[MATERIAL FOR THIS EXERCISE — start]

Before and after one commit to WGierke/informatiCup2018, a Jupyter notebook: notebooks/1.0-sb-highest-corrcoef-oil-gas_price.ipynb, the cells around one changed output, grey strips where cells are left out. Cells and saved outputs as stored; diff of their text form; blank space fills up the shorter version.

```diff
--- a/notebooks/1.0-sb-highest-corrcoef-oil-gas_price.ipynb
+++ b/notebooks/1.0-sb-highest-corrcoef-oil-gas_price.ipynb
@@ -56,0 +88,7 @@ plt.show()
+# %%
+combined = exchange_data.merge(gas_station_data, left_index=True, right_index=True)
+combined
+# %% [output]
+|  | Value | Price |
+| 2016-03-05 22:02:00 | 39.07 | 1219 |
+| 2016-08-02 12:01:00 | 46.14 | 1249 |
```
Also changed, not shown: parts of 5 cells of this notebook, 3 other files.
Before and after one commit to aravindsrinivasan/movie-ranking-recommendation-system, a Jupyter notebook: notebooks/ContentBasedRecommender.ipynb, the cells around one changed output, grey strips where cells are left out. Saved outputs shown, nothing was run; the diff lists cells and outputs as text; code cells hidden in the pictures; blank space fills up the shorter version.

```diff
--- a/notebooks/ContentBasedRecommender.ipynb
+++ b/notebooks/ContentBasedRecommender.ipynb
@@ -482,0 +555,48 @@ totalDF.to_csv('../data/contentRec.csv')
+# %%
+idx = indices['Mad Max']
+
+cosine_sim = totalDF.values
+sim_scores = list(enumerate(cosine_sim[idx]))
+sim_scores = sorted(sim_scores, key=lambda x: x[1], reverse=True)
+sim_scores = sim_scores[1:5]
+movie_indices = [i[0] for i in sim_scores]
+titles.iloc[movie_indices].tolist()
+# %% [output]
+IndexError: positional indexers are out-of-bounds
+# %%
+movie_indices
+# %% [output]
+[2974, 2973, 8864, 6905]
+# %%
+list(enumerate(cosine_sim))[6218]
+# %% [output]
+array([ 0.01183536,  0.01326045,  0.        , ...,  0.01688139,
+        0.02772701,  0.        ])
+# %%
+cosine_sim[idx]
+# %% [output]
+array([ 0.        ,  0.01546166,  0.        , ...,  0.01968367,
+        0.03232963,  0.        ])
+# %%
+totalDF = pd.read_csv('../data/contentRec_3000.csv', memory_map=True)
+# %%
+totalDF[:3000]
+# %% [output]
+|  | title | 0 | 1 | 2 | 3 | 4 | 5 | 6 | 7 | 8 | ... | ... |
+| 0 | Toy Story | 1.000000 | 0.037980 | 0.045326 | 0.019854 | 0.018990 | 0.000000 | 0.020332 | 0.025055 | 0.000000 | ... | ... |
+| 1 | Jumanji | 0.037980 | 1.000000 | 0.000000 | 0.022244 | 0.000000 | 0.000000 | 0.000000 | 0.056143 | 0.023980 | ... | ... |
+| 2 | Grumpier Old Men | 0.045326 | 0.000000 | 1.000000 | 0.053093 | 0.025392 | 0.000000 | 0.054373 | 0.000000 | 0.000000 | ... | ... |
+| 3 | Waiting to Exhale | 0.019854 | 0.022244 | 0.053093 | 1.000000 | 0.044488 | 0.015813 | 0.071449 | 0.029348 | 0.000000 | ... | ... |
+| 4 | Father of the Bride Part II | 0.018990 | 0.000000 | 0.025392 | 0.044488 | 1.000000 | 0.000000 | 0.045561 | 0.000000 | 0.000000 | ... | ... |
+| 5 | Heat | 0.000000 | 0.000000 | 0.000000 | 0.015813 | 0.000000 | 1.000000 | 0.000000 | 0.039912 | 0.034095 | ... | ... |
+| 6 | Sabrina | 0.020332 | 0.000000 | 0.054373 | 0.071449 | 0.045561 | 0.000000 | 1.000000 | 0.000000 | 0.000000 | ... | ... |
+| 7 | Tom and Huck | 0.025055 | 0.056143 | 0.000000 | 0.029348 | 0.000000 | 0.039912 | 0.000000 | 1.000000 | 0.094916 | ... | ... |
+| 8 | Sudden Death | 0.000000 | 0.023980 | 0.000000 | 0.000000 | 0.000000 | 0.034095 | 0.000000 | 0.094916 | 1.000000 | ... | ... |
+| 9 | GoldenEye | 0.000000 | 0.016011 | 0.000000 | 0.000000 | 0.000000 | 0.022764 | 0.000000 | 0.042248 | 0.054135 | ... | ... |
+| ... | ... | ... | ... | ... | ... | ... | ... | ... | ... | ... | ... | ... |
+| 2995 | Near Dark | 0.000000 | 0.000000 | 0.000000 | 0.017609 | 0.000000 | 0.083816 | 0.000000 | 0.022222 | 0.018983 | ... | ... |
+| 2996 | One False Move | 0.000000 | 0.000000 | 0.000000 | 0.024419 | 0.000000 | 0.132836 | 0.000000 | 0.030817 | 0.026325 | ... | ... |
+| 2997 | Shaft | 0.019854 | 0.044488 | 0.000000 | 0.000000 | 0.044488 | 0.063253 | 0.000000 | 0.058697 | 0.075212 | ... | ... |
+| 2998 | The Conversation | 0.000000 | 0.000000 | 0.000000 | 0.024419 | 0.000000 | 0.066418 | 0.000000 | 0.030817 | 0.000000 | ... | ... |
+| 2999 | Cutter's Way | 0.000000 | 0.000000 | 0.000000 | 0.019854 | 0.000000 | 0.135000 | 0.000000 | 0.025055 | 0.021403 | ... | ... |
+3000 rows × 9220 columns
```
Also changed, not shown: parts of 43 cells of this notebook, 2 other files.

[MATERIAL FOR THIS EXERCISE — finish]

• [DESCRIPTION OF THE TASK]
Starting at the first line and ending at the last, restate the material word for word.

• [SOLUTION TO THIS EXERCISE]
Before and after one commit to WGierke/informatiCup2018, a Jupyter notebook: notebooks/1.0-sb-highest-corrcoef-oil-gas_price.ipynb, the cells around one changed output, grey strips where cells are left out. Cells and saved outputs as stored; diff of their text form; blank space fills up the shorter version.

```diff
--- a/notebooks/1.0-sb-highest-corrcoef-oil-gas_price.ipynb
+++ b/notebooks/1.0-sb-highest-corrcoef-oil-gas_price.ipynb
@@ -56,0 +88,7 @@ plt.show()
+# %%
+combined = exchange_data.merge(gas_station_data, left_index=True, right_index=True)
+combined
+# %% [output]
+|  | Value | Price |
+| 2016-03-05 22:02:00 | 39.07 | 1219 |
+| 2016-08-02 12:01:00 | 46.14 | 1249 |
```
Also changed, not shown: parts of 5 cells of this notebook, 3 other files.
Before and after one commit to aravindsrinivasan/movie-ranking-recommendation-system, a Jupyter notebook: notebooks/ContentBasedRecommender.ipynb, the cells around one changed output, grey strips where cells are left out. Saved outputs shown, nothing was run; the diff lists cells and outputs as text; code cells hidden in the pictures; blank space fills up the shorter version.

```diff
--- a/notebooks/ContentBasedRecommender.ipynb
+++ b/notebooks/ContentBasedRecommender.ipynb
@@ -482,0 +555,48 @@ totalDF.to_csv('../data/contentRec.csv')
+# %%
+idx = indices['Mad Max']
+
+cosine_sim = totalDF.values
+sim_scores = list(enumerate(cosine_sim[idx]))
+sim_scores = sorted(sim_scores, key=lambda x: x[1], reverse=True)
+sim_scores = sim_scores[1:5]
+movie_indices = [i[0] for i in sim_scores]
+titles.iloc[movie_indices].tolist()
+# %% [output]
+IndexError: positional indexers are out-of-bounds
+# %%
+movie_indices
+# %% [output]
+[2974, 2973, 8864, 6905]
+# %%
+list(enumerate(cosine_sim))[6218]
+# %% [output]
+array([ 0.01183536,  0.01326045,  0.        , ...,  0.01688139,
+        0.02772701,  0.        ])
+# %%
+cosine_sim[idx]
+# %% [output]
+array([ 0.        ,  0.01546166,  0.        , ...,  0.01968367,
+        0.03232963,  0.        ])
+# %%
+totalDF = pd.read_csv('../data/contentRec_3000.csv', memory_map=True)
+# %%
+totalDF[:3000]
+# %% [output]
+|  | title | 0 | 1 | 2 | 3 | 4 | 5 | 6 | 7 | 8 | ... | ... |
+| 0 | Toy Story | 1.000000 | 0.037980 | 0.045326 | 0.019854 | 0.018990 | 0.000000 | 0.020332 | 0.025055 | 0.000000 | ... | ... |
+| 1 | Jumanji | 0.037980 | 1.000000 | 0.000000 | 0.022244 | 0.000000 | 0.000000 | 0.000000 | 0.056143 | 0.023980 | ... | ... |
+| 2 | Grumpier Old Men | 0.045326 | 0.000000 | 1.000000 | 0.053093 | 0.025392 | 0.000000 | 0.054373 | 0.000000 | 0.000000 | ... | ... |
+| 3 | Waiting to Exhale | 0.019854 | 0.022244 | 0.053093 | 1.000000 | 0.044488 | 0.015813 | 0.071449 | 0.029348 | 0.000000 | ... | ... |
+| 4 | Father of the Bride Part II | 0.018990 | 0.000000 | 0.025392 | 0.044488 | 1.000000 | 0.000000 | 0.045561 | 0.000000 | 0.000000 | ... | ... |
+| 5 | Heat | 0.000000 | 0.000000 | 0.000000 | 0.015813 | 0.000000 | 1.000000 | 0.000000 | 0.039912 | 0.034095 | ... | ... |
+| 6 | Sabrina | 0.020332 | 0.000000 | 0.054373 | 0.071449 | 0.045561 | 0.000000 | 1.000000 | 0.000000 | 0.000000 | ... | ... |
+| 7 | Tom and Huck | 0.025055 | 0.056143 | 0.000000 | 0.029348 | 0.000000 | 0.039912 | 0.000000 | 1.000000 | 0.094916 | ... | ... |
+| 8 | Sudden Death | 0.000000 | 0.023980 | 0.000000 | 0.000000 | 0.000000 | 0.034095 | 0.000000 | 0.094916 | 1.000000 | ... | ... |
+| 9 | GoldenEye | 0.000000 | 0.016011 | 0.000000 | 0.000000 | 0.000000 | 0.022764 | 0.000000 | 0.042248 | 0.054135 | ... | ... |
+| ... | ... | ... | ... | ... | ... | ... | ... | ... | ... | ... | ... | ... |
+| 2995 | Near Dark | 0.000000 | 0.000000 | 0.000000 | 0.017609 | 0.000000 | 0.083816 | 0.000000 | 0.022222 | 0.018983 | ... | ... |
+| 2996 | One False Move | 0.000000 | 0.000000 | 0.000000 | 0.024419 | 0.000000 | 0.132836 | 0.000000 | 0.030817 | 0.026325 | ... | ... |
+| 2997 | Shaft | 0.019854 | 0.044488 | 0.000000 | 0.000000 | 0.044488 | 0.063253 | 0.000000 | 0.058697 | 0.075212 | ... | ... |
+| 2998 | The Conversation | 0.000000 | 0.000000 | 0.000000 | 0.024419 | 0.000000 | 0.066418 | 0.000000 | 0.030817 | 0.000000 | ... | ... |
+| 2999 | Cutter's Way | 0.000000 | 0.000000 | 0.000000 | 0.019854 | 0.000000 | 0.135000 | 0.000000 | 0.025055 | 0.021403 | ... | ... |
+3000 rows × 9220 columns
```
Also changed, not shown: parts of 43 cells of this notebook, 2 other files.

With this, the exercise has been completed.